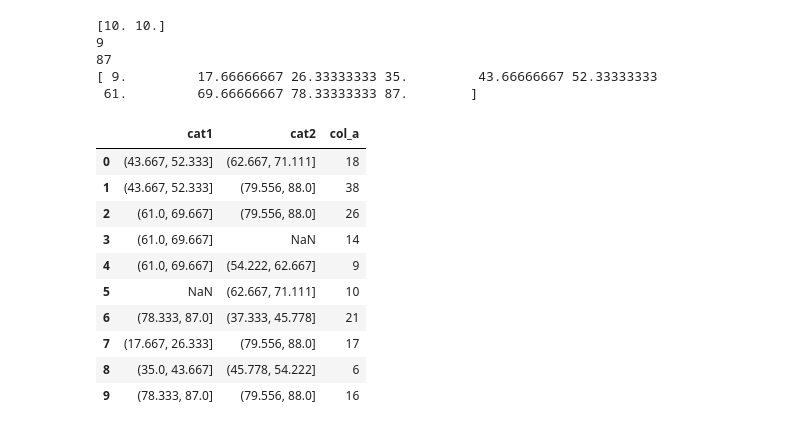
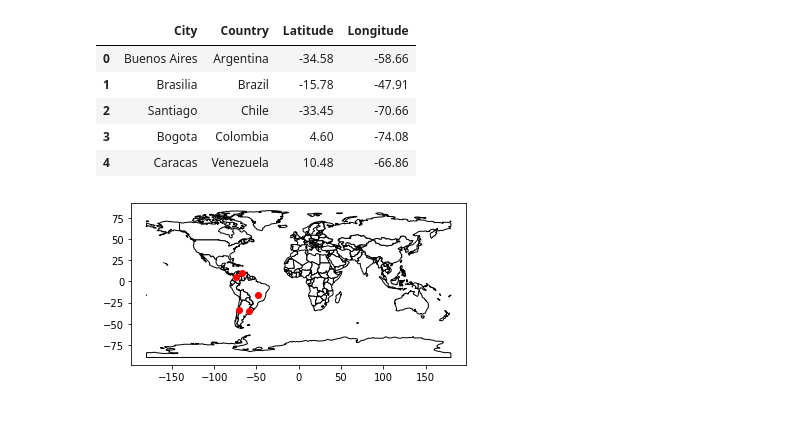
Before and after one commit to mamurciac/MoviesRatingClassifier, a Jupyter notebook: Untitled.ipynb, the cells around one changed output. Cells and saved outputs as stored; diff of their text form; code cells hidden in the pictures.

Commit message:
Ubicación de puntos en coordenadas (Latitud y Longitud) de algunos países

```diff
--- a/Untitled.ipynb
+++ b/Untitled.ipynb
@@ -25,32 +5,25 @@ df
 # %%
-minv = 0
+df = pd.DataFrame({'City': ['Buenos Aires', 'Brasilia', 'Santiago', 'Bogota', 'Caracas'],
+     'Country': ['Argentina', 'Brazil', 'Chile', 'Colombia', 'Venezuela'],
+     'Latitude': [-34.58, -15.78, -33.45, 4.60, 10.48],
+     'Longitude': [-58.66, -47.91, -70.66, -74.08, -66.86]})
 
-print(np.linspace(10, 10, 2))
-
-print(np.min(df['cat1'].tolist()))
-print(np.max(df['cat1'].tolist()))
-
-print(np.linspace(np.min(df['cat1'].tolist()), np.max(df['cat1'].tolist()), 10))
-
-df['cat1'] = pd.cut(df['cat1'], bins = np.linspace(np.min(df['cat1'].tolist()), np.max(df['cat1'].tolist()), 10))
-df['cat2'] = pd.cut(df['cat2'], bins = np.linspace(np.min(df['cat2'].tolist()), np.max(df['cat2'].tolist()), 10))
+display(df)
 # %% [output]
-[10. 10.]
-9
-87
-[ 9.         17.66666667 26.33333333 35.         43.66666667 52.33333333
- 61.         69.66666667 78.33333333 87.        ]
+|  | City | Country | Latitude | Longitude |
+| 0 | Buenos Aires | Argentina | -34.58 | -58.66 |
+| 1 | Brasilia | Brazil | -15.78 | -47.91 |
+| 2 | Santiago | Chile | -33.45 | -70.66 |
+| 3 | Bogota | Colombia | 4.60 | -74.08 |
+| 4 | Caracas | Venezuela | 10.48 | -66.86 |
 # %%
-df
+gdf = geopandas.GeoDataFrame(df, geometry = geopandas.points_from_xy(df.Longitude, df.Latitude))
-# %% [output]
-|  | cat1 | cat2 | col_a |
-| 0 | (43.667, 52.333] | (62.667, 71.111] | 18 |
-| 1 | (43.667, 52.333] | (79.556, 88.0] | 38 |
-| 2 | (61.0, 69.667] | (79.556, 88.0] | 26 |
-| 3 | (61.0, 69.667] | NaN | 14 |
-| 4 | (61.0, 69.667] | (54.222, 62.667] | 9 |
-| 5 | NaN | (62.667, 71.111] | 10 |
-| 6 | (78.333, 87.0] | (37.333, 45.778] | 21 |
-| 7 | (17.667, 26.333] | (79.556, 88.0] | 17 |
-| 8 | (35.0, 43.667] | (45.778, 54.222] | 6 |
-| 9 | (78.333, 87.0] | (79.556, 88.0] | 16 |
+# %%
+world = geopandas.read_file(geopandas.datasets.get_path('naturalearth_lowres'))
+
+ax = world.plot(color = 'white', edgecolor = 'black')
+
+gdf.plot(ax = ax, color = 'red')
+plt.show()
+# %% [output]
+[figure, added]
```
Also changed, not shown: parts of 2 cells of this notebook.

- - - - - - -

## Your goal
Without the pictures, return the records above exactly as given.

## Answer for the task
Before and after one commit to mamurciac/MoviesRatingClassifier, a Jupyter notebook: Untitled.ipynb, the cells around one changed output. Cells and saved outputs as stored; diff of their text form; code cells hidden in the pictures.

Commit message:
Ubicación de puntos en coordenadas (Latitud y Longitud) de algunos países

```diff
--- a/Untitled.ipynb
+++ b/Untitled.ipynb
@@ -25,32 +5,25 @@ df
 # %%
-minv = 0
+df = pd.DataFrame({'City': ['Buenos Aires', 'Brasilia', 'Santiago', 'Bogota', 'Caracas'],
+     'Country': ['Argentina', 'Brazil', 'Chile', 'Colombia', 'Venezuela'],
+     'Latitude': [-34.58, -15.78, -33.45, 4.60, 10.48],
+     'Longitude': [-58.66, -47.91, -70.66, -74.08, -66.86]})
 
-print(np.linspace(10, 10, 2))
-
-print(np.min(df['cat1'].tolist()))
-print(np.max(df['cat1'].tolist()))
-
-print(np.linspace(np.min(df['cat1'].tolist()), np.max(df['cat1'].tolist()), 10))
-
-df['cat1'] = pd.cut(df['cat1'], bins = np.linspace(np.min(df['cat1'].tolist()), np.max(df['cat1'].tolist()), 10))
-df['cat2'] = pd.cut(df['cat2'], bins = np.linspace(np.min(df['cat2'].tolist()), np.max(df['cat2'].tolist()), 10))
+display(df)
 # %% [output]
-[10. 10.]
-9
-87
-[ 9.         17.66666667 26.33333333 35.         43.66666667 52.33333333
- 61.         69.66666667 78.33333333 87.        ]
+|  | City | Country | Latitude | Longitude |
+| 0 | Buenos Aires | Argentina | -34.58 | -58.66 |
+| 1 | Brasilia | Brazil | -15.78 | -47.91 |
+| 2 | Santiago | Chile | -33.45 | -70.66 |
+| 3 | Bogota | Colombia | 4.60 | -74.08 |
+| 4 | Caracas | Venezuela | 10.48 | -66.86 |
 # %%
-df
+gdf = geopandas.GeoDataFrame(df, geometry = geopandas.points_from_xy(df.Longitude, df.Latitude))
-# %% [output]
-|  | cat1 | cat2 | col_a |
-| 0 | (43.667, 52.333] | (62.667, 71.111] | 18 |
-| 1 | (43.667, 52.333] | (79.556, 88.0] | 38 |
-| 2 | (61.0, 69.667] | (79.556, 88.0] | 26 |
-| 3 | (61.0, 69.667] | NaN | 14 |
-| 4 | (61.0, 69.667] | (54.222, 62.667] | 9 |
-| 5 | NaN | (62.667, 71.111] | 10 |
-| 6 | (78.333, 87.0] | (37.333, 45.778] | 21 |
-| 7 | (17.667, 26.333] | (79.556, 88.0] | 17 |
-| 8 | (35.0, 43.667] | (45.778, 54.222] | 6 |
-| 9 | (78.333, 87.0] | (79.556, 88.0] | 16 |
+# %%
+world = geopandas.read_file(geopandas.datasets.get_path('naturalearth_lowres'))
+
+ax = world.plot(color = 'white', edgecolor = 'black')
+
+gdf.plot(ax = ax, color = 'red')
+plt.show()
+# %% [output]
+[figure, added]
```
Also changed, not shown: parts of 2 cells of this notebook.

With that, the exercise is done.